ASSIGNED TASK:
Out of the entries that follow, copy each line containing "multiple".

*** PROVIDED RECORDS Section Begins ***

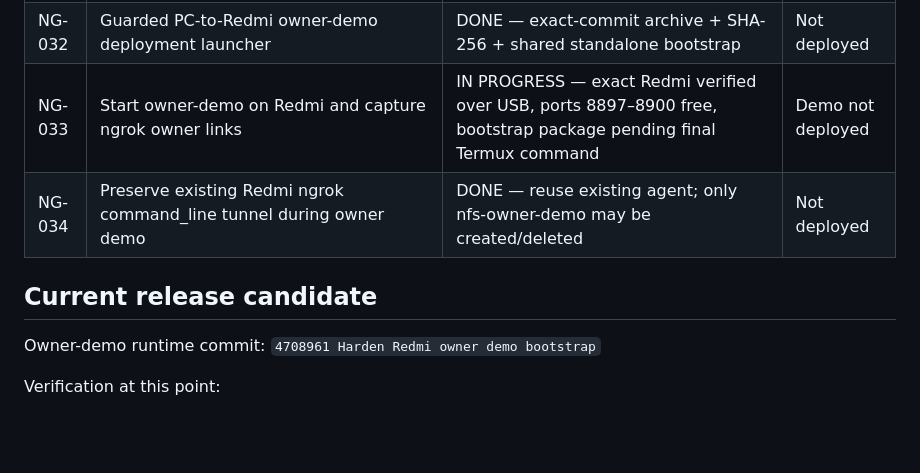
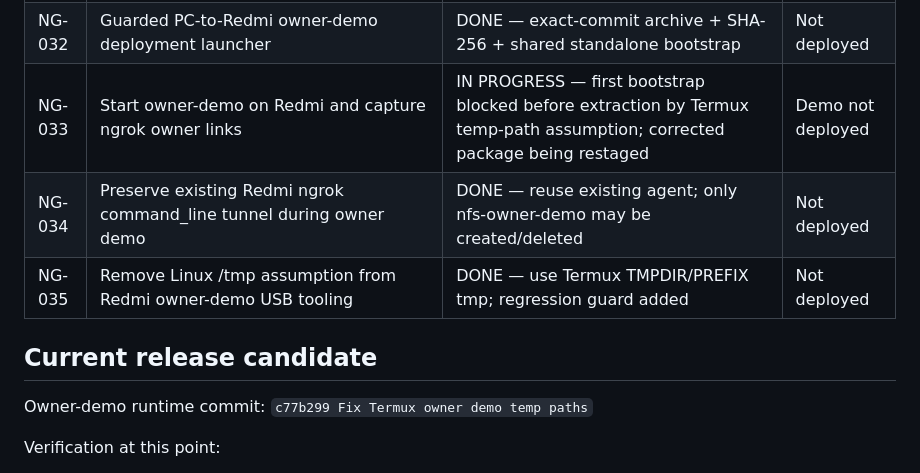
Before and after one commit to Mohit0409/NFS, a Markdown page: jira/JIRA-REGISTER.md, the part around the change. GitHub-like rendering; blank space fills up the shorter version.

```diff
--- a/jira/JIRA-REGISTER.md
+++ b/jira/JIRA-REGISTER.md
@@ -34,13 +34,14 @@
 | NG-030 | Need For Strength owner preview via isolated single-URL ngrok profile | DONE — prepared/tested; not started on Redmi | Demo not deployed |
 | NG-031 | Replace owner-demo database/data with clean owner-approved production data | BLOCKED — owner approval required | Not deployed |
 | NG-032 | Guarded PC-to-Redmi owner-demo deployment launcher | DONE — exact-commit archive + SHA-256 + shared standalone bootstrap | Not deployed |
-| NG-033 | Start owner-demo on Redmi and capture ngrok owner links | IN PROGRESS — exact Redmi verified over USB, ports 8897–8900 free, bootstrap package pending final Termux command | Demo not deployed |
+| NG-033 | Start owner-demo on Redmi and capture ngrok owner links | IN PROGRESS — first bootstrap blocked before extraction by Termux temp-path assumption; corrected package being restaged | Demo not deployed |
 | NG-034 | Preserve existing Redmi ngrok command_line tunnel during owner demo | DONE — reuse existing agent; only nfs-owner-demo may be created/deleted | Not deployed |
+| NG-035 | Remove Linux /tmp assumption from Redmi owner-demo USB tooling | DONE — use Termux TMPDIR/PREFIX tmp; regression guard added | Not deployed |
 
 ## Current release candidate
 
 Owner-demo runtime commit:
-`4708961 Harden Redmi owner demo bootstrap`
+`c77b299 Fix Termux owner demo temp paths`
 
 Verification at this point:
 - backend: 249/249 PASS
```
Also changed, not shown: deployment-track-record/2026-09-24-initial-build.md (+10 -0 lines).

*** PROVIDED RECORDS Section Ends ***
*** PROVIDED RECORDS Section Begins ***

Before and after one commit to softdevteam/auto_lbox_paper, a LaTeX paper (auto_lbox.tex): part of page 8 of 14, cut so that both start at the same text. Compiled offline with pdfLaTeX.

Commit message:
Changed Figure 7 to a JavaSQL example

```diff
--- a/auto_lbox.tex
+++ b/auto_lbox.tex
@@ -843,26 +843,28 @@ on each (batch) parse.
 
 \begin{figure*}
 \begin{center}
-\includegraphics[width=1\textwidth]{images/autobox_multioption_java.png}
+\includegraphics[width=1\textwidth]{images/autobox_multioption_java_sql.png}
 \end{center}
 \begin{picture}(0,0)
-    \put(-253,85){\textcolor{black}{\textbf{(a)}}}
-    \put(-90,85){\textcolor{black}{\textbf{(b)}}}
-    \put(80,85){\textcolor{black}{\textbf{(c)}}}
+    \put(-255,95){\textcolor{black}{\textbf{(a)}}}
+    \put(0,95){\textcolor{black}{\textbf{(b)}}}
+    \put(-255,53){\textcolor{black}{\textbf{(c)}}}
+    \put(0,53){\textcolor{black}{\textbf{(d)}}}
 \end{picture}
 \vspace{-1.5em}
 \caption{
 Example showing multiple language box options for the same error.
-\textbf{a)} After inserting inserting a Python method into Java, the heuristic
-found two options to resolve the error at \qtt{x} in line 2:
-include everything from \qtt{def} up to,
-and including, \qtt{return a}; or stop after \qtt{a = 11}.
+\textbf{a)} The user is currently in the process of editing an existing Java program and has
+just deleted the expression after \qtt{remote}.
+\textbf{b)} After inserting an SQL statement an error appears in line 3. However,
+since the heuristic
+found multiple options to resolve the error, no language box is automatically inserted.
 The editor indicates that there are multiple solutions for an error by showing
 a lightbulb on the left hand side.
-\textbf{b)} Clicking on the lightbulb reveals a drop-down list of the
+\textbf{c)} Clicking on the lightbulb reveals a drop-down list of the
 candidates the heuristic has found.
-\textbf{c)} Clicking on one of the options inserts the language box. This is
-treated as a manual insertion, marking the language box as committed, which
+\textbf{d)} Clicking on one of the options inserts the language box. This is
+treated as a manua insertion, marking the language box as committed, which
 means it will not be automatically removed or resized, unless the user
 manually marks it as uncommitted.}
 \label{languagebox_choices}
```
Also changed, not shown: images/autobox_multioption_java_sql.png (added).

*** PROVIDED RECORDS Section Ends ***

TASK RESPONSE:
 Example showing multiple language box options for the same error.
+found multiple options to resolve the error, no language box is automatically inserted.
 The editor indicates that there are multiple solutions for an error by showing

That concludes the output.